4. Fluoride Treatment
If your dentist notices cavities starting to form due to tooth decay, he might recommend a fluoride treatment to restore the tooth enamel. When performed early on, this may even reverse the cavity.
These treatments offered by professionals contain more fluoride than those found in toothpaste, tap water, and mouth rinses. They also come in gel, liquid, or varnish form, which are usually applied to the teeth using a brush or placed on a small dental tray fitted over the teeth.
Also known as “restorations,” dental fillings are dubbed as the main treatment option that has passed the early stages. They literally “fill” the cavities caused by tooth decay with tooth-colored materials like porcelain, composite resin, and dental amalgam to prevent further spread of the disease.
6. Dental Crown
When the decay in your teeth has progressed further and weakened the teeth, it may be high time to get yourself a dental crown. These custom-fitted shells made of gold, resin, porcelain, and other materials cover the tooth’s natural crown and are placed after the dentist has drilled away all decayed parts. Some healthy parts of the natural teeth may also be removed to ensure the proper fit of the crown.

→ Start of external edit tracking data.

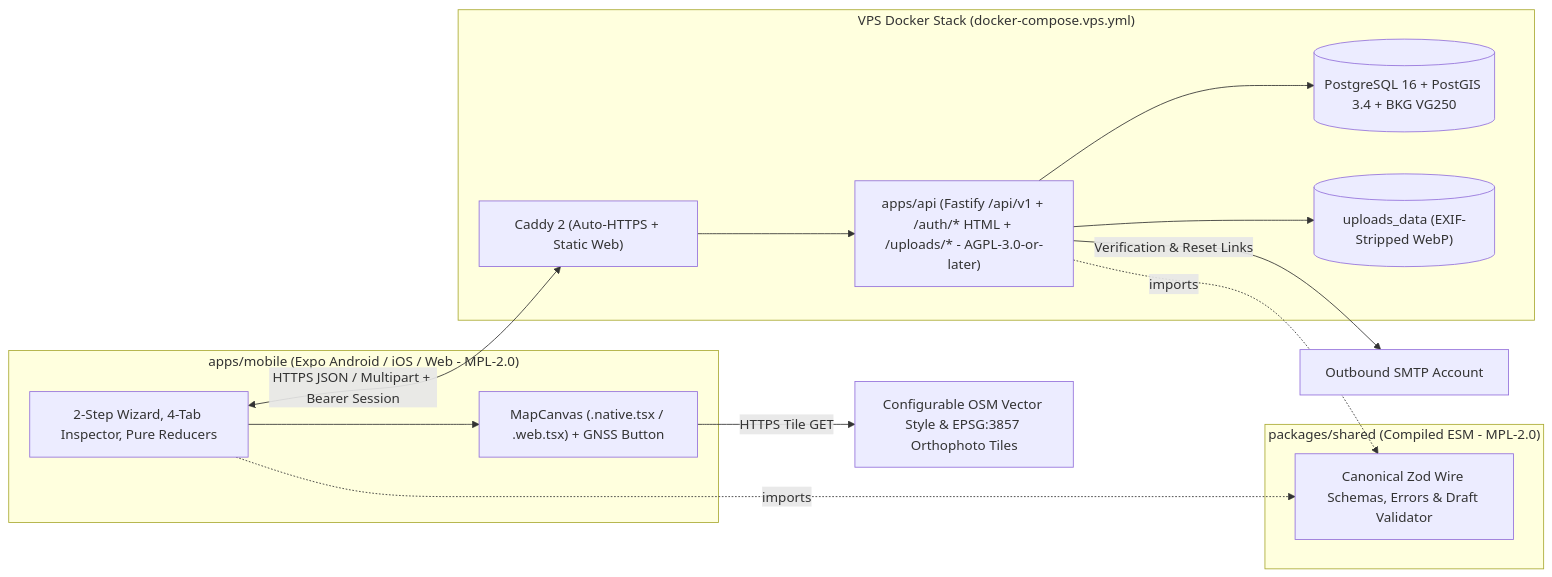
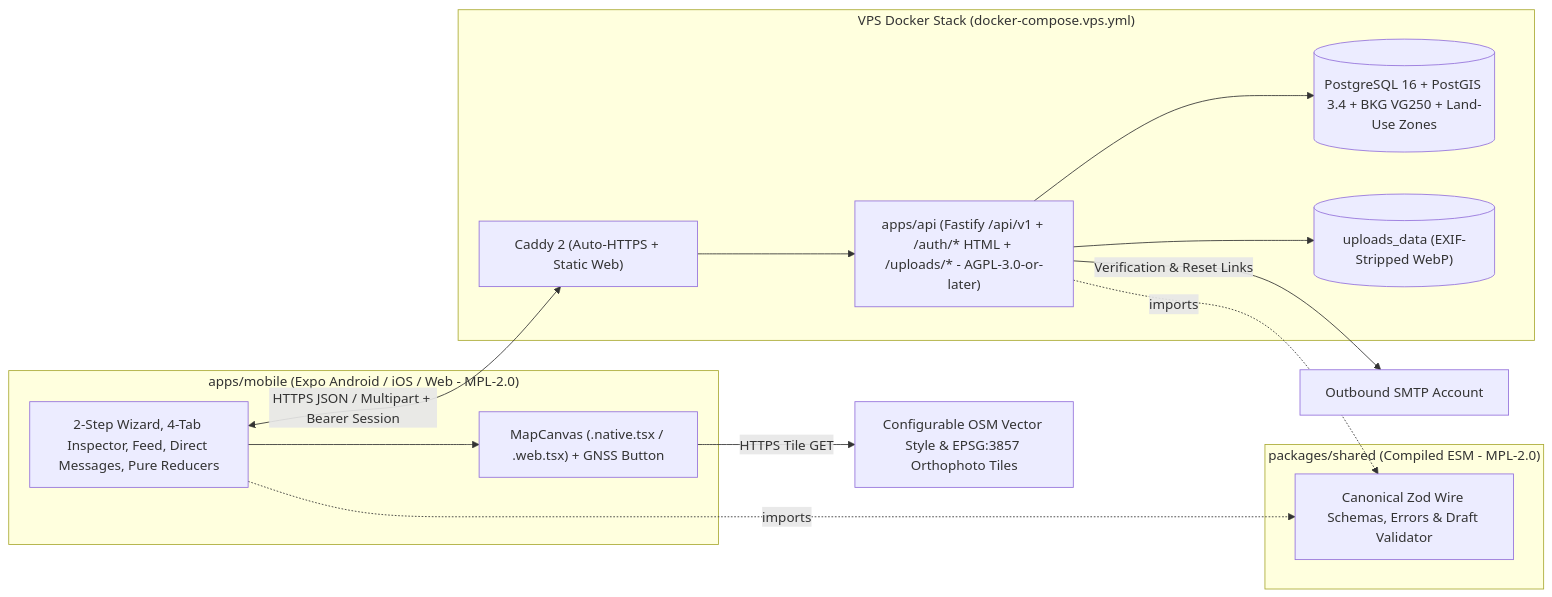
The diagram in README.md (severinbro/Unseal), drawn with Mermaid before and after one commit. The commit also changed other lines of this file and 85 other files, not shown here.

First line of the commit message:
feat(social): [preliminary feature, test] add public/private ground, feed and direct messages

````diff
--- a/README.md
+++ b/README.md
@@ -27,27 +34,27 @@
 ```mermaid
 flowchart LR
   subgraph Client["apps/mobile (Expo Android / iOS / Web - MPL-2.0)"]
-    UI["2-Step Wizard, 4-Tab Inspector, Pure Reducers"]
+    UI["2-Step Wizard, 4-Tab Inspector, Feed, Direct Messages, Pure Reducers"]
     MC["MapCanvas (.native.tsx / .web.tsx) + GNSS Button"]
     UI --> MC
   end
   subgraph Shared["packages/shared (Compiled ESM - MPL-2.0)"]
     ZOD["Canonical Zod Wire Schemas, Errors & Draft Validator"]
   end
   subgraph VPS["VPS Docker Stack (docker-compose.vps.yml)"]
     PROXY["Caddy 2 (Auto-HTTPS + Static Web)"]
     API["apps/api (Fastify /api/v1 + /auth/* HTML + /uploads/* - AGPL-3.0-or-later)"]
-    DB[("PostgreSQL 16 + PostGIS 3.4 + BKG VG250")]
+    DB[("PostgreSQL 16 + PostGIS 3.4 + BKG VG250 + Land-Use Zones")]
     VOL[("uploads_data (EXIF-Stripped WebP)")]
     PROXY --> API
     API --> DB
     API --> VOL
   end
   SMTP["Outbound SMTP Account"]
   Tiles["Configurable OSM Vector Style & EPSG:3857 Orthophoto Tiles"]
   UI -. imports .-> ZOD
   API -. imports .-> ZOD
   UI <-->|"HTTPS JSON / Multipart + Bearer Session"| PROXY
   API -->|"Verification & Reset Links"| SMTP
   MC -->|"HTTPS Tile GET"| Tiles
 ```
````
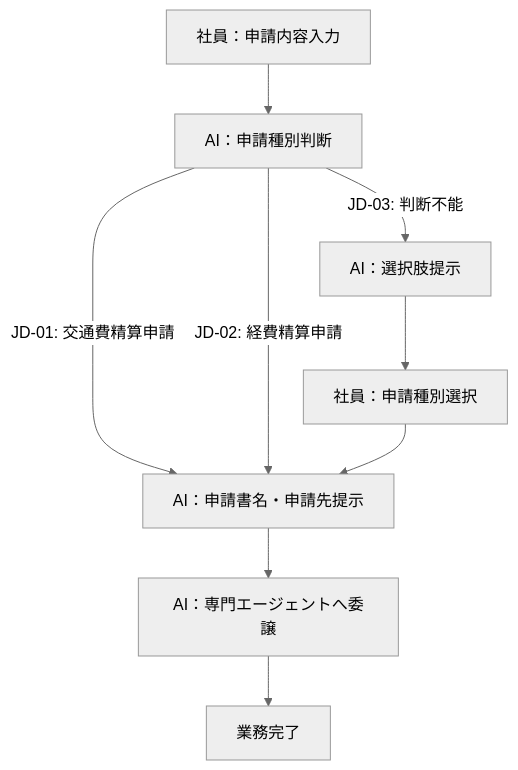
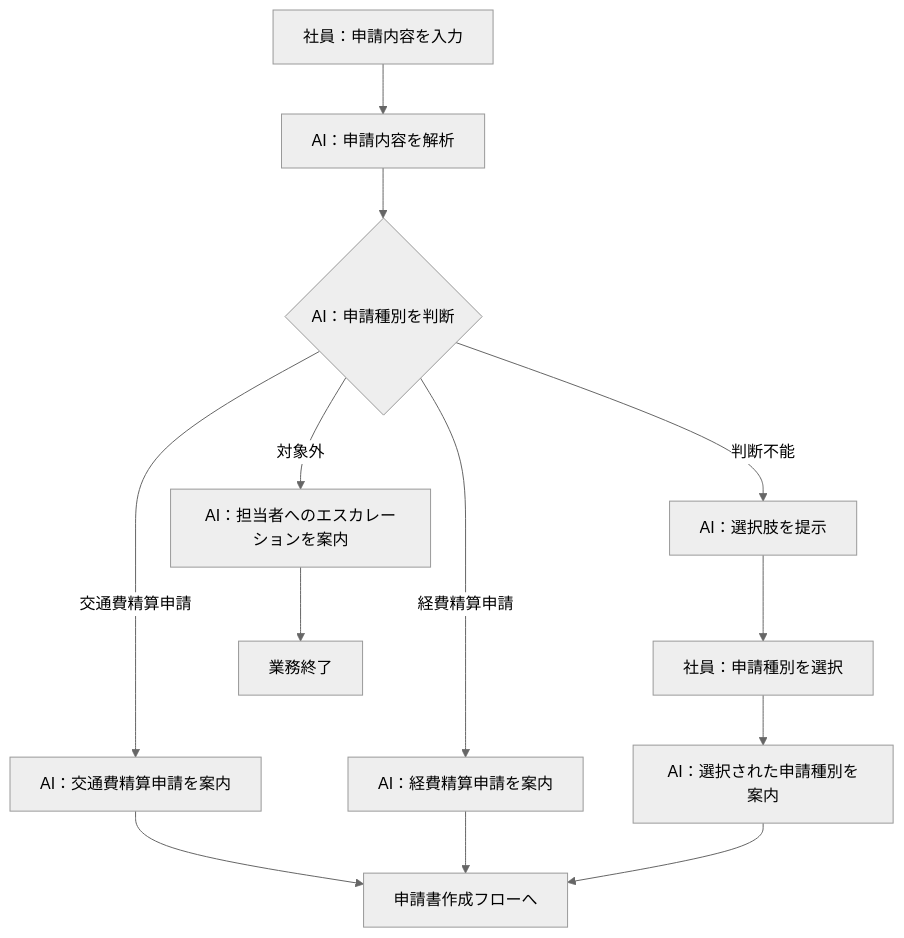
One commit to horii003/AIAgentBook changed the first of 2 diagrams in artifacts/01_business-requirements/outputs/業務プロセス定義.md. Above: the diagram before and after it, drawn with Mermaid (neutral theme). The commit also changed other lines of this file and 115 other files, not shown here.

````diff
--- a/artifacts/01_business-requirements/outputs/業務プロセス定義.md
+++ b/artifacts/01_business-requirements/outputs/業務プロセス定義.md
@@ -29,11 +29,15 @@
 ```mermaid
 flowchart TD
-    A[社員：申請内容入力] --> B[AI：申請種別判断]
-    B -->|JD-01: 交通費精算申請| C[AI：申請書名・申請先提示]
-    B -->|JD-02: 経費精算申請| C
-    B -->|JD-03: 判断不能| D[AI：選択肢提示]
-    D --> E[社員：申請種別選択]
-    E --> C
-    C --> F[AI：専門エージェントへ委譲]
-    F --> G[業務完了]
+    A[社員：申請内容を入力] --> B[AI：申請内容を解析]
+    B --> C{AI：申請種別を判断}
+    C -->|交通費精算申請| D[AI：交通費精算申請を案内]
+    C -->|経費精算申請| E[AI：経費精算申請を案内]
+    C -->|判断不能| F[AI：選択肢を提示]
+    C -->|対象外| G[AI：担当者へのエスカレーションを案内]
+    F --> H[社員：申請種別を選択]
+    H --> I[AI：選択された申請種別を案内]
+    D --> J[申請書作成フローへ]
+    E --> J
+    I --> J
+    G --> K[業務終了]
 ```
````
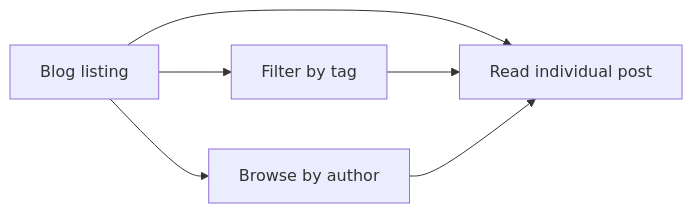
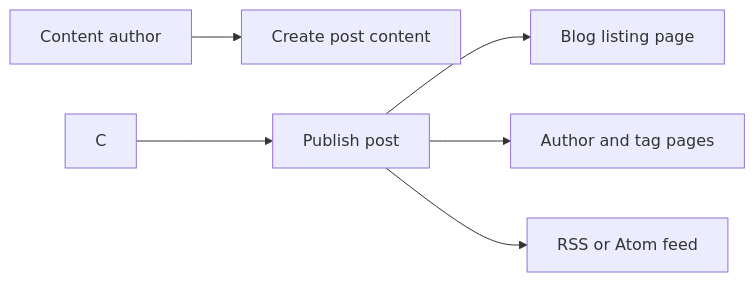
The second of 2 diagrams in api2-documentation/plan_2026-11-02_f8890e/user-facing-docs/blog.md (Mohita111/API2), drawn with Mermaid before and after one commit. The commit also changed other lines of this file and 11 other files, not shown here.

````diff
--- a/api2-documentation/plan_2026-11-02_f8890e/user-facing-docs/blog.md
+++ b/api2-documentation/plan_2026-11-02_f8890e/user-facing-docs/blog.md
@@ -57,8 +31,8 @@
 ```mermaid
 graph LR
-    Listing[Blog listing] --> Post[Read individual post]
-    Listing --> Tags[Filter by tag]
-    Listing --> Authors[Browse by author]
-    Tags --> Post
-    Authors --> Post
+    A[Content author] --> B[Create post content]
+    C --> D[Publish post]
+    D --> E[Blog listing page]
+    D --> F[Author and tag pages]
+    D --> G[RSS or Atom feed]
 ```
````
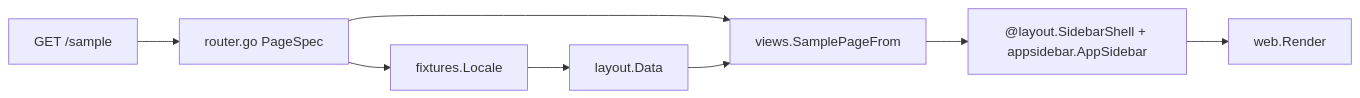
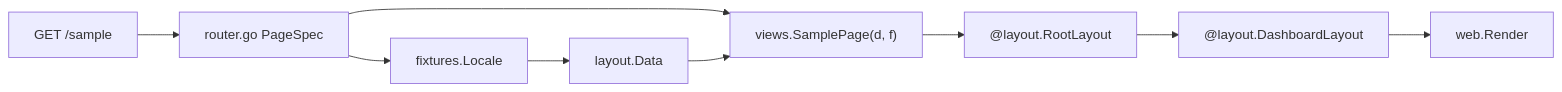
The diagram in docs/for-react-devs.md (fastygo/blank), drawn with Mermaid before and after one commit. The commit also changed other lines of this file and 38 other files, not shown here.

````diff
--- a/docs/for-react-devs.md
+++ b/docs/for-react-devs.md
@@ -63,10 +67,11 @@
 ```mermaid
 flowchart LR
   request["GET /sample"] --> pageSpec["router.go PageSpec"]
   pageSpec --> locale["fixtures.Locale"]
   locale --> layoutData["layout.Data"]
-  pageSpec --> body["views.SamplePageFrom"]
+  pageSpec --> body["views.SamplePage(d, f)"]
   layoutData --> body
-  body --> shell["@layout.SidebarShell + appsidebar.AppSidebar"]
-  shell --> render["web.Render"]
+  body --> root["@layout.RootLayout"]
+  root --> dash["@layout.DashboardLayout"]
+  dash --> render["web.Render"]
 ```
````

7. Root Canal
In case the tooth decay has already reached the innermost layer of the tooth called the “pulp,” your dentist might recommend a root canal in Fort Lauderdale. This treatment entails repairing badly damaged teeth by removing the diseased pulp and replacing it with a filling.
Get Rid of Decay Early on to Save Your Teeth
When a tooth is severely decayed to the point that it cannot be restored, the only option is to remove it. Extracting teeth prevents further spread of the decay, but it leaves a gap between the teeth. While this can be remedied with a dental bridge, implant, or dentures, nothing beats getting rid of decay early to save your teeth.